§ **TO DO**:
After reading the entries below, report how many lines have the string "return" in them, giving the number alone.

§ **TASK MATERIAL**:
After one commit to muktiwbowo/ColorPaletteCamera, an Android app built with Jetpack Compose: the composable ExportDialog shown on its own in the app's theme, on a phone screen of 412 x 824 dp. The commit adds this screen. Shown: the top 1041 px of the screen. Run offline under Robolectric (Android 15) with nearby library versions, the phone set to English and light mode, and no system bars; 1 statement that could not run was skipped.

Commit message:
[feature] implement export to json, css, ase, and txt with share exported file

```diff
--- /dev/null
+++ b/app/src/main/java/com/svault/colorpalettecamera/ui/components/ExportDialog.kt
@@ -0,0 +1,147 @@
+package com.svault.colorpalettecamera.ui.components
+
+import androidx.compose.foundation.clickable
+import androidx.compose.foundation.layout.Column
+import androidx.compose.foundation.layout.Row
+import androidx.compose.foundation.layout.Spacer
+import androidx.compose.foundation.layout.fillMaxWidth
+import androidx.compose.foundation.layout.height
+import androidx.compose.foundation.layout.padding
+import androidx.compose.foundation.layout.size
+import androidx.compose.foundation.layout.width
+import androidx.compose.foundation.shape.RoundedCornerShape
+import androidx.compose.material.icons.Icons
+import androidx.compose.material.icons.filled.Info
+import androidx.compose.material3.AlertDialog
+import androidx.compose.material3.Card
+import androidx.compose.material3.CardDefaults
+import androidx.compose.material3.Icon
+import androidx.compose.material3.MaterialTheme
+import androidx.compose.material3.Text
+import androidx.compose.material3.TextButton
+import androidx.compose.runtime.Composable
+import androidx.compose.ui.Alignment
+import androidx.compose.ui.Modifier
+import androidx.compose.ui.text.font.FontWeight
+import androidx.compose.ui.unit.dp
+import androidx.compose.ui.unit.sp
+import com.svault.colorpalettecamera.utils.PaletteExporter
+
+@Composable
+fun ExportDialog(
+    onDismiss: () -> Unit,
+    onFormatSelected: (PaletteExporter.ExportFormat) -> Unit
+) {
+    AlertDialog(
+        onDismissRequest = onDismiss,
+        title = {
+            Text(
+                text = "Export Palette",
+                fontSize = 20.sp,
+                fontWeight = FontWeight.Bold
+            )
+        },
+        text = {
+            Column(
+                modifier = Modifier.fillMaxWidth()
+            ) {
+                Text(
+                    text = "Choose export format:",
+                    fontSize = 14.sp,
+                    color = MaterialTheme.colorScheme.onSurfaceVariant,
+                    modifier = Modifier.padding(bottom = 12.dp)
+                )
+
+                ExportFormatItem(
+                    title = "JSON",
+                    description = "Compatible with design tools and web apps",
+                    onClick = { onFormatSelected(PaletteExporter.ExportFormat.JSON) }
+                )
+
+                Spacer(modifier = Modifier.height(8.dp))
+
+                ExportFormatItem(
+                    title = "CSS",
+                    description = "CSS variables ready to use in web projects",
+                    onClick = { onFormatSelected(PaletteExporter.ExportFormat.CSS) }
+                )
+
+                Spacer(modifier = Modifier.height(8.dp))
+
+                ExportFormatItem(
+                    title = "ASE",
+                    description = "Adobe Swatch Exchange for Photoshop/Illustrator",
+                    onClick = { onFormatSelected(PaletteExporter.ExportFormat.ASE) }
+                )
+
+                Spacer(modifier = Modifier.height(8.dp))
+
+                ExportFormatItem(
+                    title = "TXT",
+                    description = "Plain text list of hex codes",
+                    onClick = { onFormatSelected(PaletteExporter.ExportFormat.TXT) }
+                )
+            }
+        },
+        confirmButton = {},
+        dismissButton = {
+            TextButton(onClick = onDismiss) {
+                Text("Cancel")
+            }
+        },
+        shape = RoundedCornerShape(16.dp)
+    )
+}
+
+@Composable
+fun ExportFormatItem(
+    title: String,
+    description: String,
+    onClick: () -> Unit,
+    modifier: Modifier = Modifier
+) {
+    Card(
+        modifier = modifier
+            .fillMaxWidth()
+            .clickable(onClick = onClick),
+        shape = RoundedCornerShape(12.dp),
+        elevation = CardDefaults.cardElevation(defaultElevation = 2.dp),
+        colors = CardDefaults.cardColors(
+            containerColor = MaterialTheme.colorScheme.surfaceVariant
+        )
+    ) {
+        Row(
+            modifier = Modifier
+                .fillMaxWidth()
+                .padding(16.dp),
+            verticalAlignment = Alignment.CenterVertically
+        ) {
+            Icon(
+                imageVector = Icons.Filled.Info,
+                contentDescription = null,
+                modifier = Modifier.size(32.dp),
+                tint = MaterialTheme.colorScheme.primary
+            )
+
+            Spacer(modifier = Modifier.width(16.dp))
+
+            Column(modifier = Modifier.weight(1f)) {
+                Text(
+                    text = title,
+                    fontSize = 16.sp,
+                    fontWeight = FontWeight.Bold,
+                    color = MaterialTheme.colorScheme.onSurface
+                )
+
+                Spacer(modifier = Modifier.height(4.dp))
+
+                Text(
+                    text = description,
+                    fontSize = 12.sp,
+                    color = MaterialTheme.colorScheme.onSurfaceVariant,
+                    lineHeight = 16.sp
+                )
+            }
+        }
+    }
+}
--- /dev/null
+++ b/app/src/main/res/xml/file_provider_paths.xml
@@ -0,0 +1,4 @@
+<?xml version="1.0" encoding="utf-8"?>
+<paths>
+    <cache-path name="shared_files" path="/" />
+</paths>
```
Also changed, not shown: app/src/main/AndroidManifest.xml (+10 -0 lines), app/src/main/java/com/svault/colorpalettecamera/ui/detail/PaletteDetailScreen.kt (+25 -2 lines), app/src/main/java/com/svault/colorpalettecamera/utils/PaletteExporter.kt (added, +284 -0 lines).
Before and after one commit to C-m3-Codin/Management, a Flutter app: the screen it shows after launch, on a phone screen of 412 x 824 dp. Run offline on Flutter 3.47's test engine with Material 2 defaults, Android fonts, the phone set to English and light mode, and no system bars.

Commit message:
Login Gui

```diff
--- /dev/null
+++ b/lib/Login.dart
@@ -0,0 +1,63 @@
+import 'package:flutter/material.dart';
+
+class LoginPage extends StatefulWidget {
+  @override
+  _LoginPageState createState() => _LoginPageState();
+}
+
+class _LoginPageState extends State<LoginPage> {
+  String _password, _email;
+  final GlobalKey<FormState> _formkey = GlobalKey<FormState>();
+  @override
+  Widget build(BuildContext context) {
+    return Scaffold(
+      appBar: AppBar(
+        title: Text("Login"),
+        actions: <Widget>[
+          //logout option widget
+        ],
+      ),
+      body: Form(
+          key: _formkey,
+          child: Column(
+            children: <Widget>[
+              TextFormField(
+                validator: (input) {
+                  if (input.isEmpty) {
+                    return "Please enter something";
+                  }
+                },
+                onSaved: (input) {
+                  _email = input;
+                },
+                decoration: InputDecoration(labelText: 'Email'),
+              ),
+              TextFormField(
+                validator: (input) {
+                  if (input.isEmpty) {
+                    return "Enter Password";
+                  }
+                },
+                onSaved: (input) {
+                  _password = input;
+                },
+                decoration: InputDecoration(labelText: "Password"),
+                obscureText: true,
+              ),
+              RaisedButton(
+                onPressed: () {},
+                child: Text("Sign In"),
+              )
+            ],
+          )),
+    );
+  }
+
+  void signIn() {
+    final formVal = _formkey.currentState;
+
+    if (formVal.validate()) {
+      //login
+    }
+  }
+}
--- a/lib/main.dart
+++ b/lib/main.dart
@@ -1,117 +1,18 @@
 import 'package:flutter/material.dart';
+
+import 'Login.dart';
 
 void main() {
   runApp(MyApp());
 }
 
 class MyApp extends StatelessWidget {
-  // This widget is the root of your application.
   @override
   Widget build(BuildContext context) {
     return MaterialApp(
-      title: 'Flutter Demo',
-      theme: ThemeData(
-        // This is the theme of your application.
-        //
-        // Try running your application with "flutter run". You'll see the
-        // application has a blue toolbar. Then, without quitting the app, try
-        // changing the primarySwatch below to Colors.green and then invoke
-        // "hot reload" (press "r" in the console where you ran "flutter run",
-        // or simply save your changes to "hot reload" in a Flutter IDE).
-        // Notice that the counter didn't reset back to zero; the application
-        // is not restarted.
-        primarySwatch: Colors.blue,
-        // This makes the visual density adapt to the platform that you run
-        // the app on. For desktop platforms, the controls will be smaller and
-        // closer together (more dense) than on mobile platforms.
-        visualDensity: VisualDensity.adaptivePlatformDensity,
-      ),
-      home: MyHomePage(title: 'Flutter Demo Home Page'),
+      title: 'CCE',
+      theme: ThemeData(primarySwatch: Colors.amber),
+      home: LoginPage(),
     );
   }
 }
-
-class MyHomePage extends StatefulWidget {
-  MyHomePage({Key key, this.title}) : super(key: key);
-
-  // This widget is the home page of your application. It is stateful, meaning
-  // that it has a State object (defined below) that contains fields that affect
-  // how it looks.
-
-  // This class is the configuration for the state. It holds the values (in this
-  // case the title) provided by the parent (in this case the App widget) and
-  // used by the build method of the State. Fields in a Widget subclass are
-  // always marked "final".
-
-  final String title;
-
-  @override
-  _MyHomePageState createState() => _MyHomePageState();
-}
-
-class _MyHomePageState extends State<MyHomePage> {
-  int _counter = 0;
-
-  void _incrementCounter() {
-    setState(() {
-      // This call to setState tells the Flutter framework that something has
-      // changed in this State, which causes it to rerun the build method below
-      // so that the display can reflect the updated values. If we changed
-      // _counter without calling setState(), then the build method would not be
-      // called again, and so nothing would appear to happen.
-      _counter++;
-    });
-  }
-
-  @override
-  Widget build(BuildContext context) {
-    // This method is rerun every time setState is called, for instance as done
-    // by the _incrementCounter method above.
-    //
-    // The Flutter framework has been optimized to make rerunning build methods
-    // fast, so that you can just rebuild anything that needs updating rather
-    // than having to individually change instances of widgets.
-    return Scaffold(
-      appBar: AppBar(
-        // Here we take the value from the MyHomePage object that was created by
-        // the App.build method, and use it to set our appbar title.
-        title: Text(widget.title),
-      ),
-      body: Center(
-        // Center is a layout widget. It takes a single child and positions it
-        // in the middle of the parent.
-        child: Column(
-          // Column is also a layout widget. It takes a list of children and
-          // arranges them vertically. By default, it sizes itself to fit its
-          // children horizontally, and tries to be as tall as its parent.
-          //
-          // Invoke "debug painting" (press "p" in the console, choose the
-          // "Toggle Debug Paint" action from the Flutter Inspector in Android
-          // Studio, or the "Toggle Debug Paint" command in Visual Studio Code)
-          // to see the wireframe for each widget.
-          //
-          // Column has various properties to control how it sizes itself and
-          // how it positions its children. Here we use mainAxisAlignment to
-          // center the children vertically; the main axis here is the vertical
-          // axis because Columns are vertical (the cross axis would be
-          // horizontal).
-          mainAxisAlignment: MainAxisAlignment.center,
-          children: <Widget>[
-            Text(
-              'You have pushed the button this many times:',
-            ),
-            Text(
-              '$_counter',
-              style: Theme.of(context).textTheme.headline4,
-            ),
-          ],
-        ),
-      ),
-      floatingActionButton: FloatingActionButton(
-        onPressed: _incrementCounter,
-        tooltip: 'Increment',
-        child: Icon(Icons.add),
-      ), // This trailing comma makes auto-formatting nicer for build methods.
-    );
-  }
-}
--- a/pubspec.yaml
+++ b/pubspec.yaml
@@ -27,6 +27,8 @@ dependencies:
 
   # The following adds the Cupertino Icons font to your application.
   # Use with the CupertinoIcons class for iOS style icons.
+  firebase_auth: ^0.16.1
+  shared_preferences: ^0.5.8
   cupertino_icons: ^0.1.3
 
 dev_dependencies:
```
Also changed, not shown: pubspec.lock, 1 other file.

§ **OUTPUT OF THE EXERCISE**:
5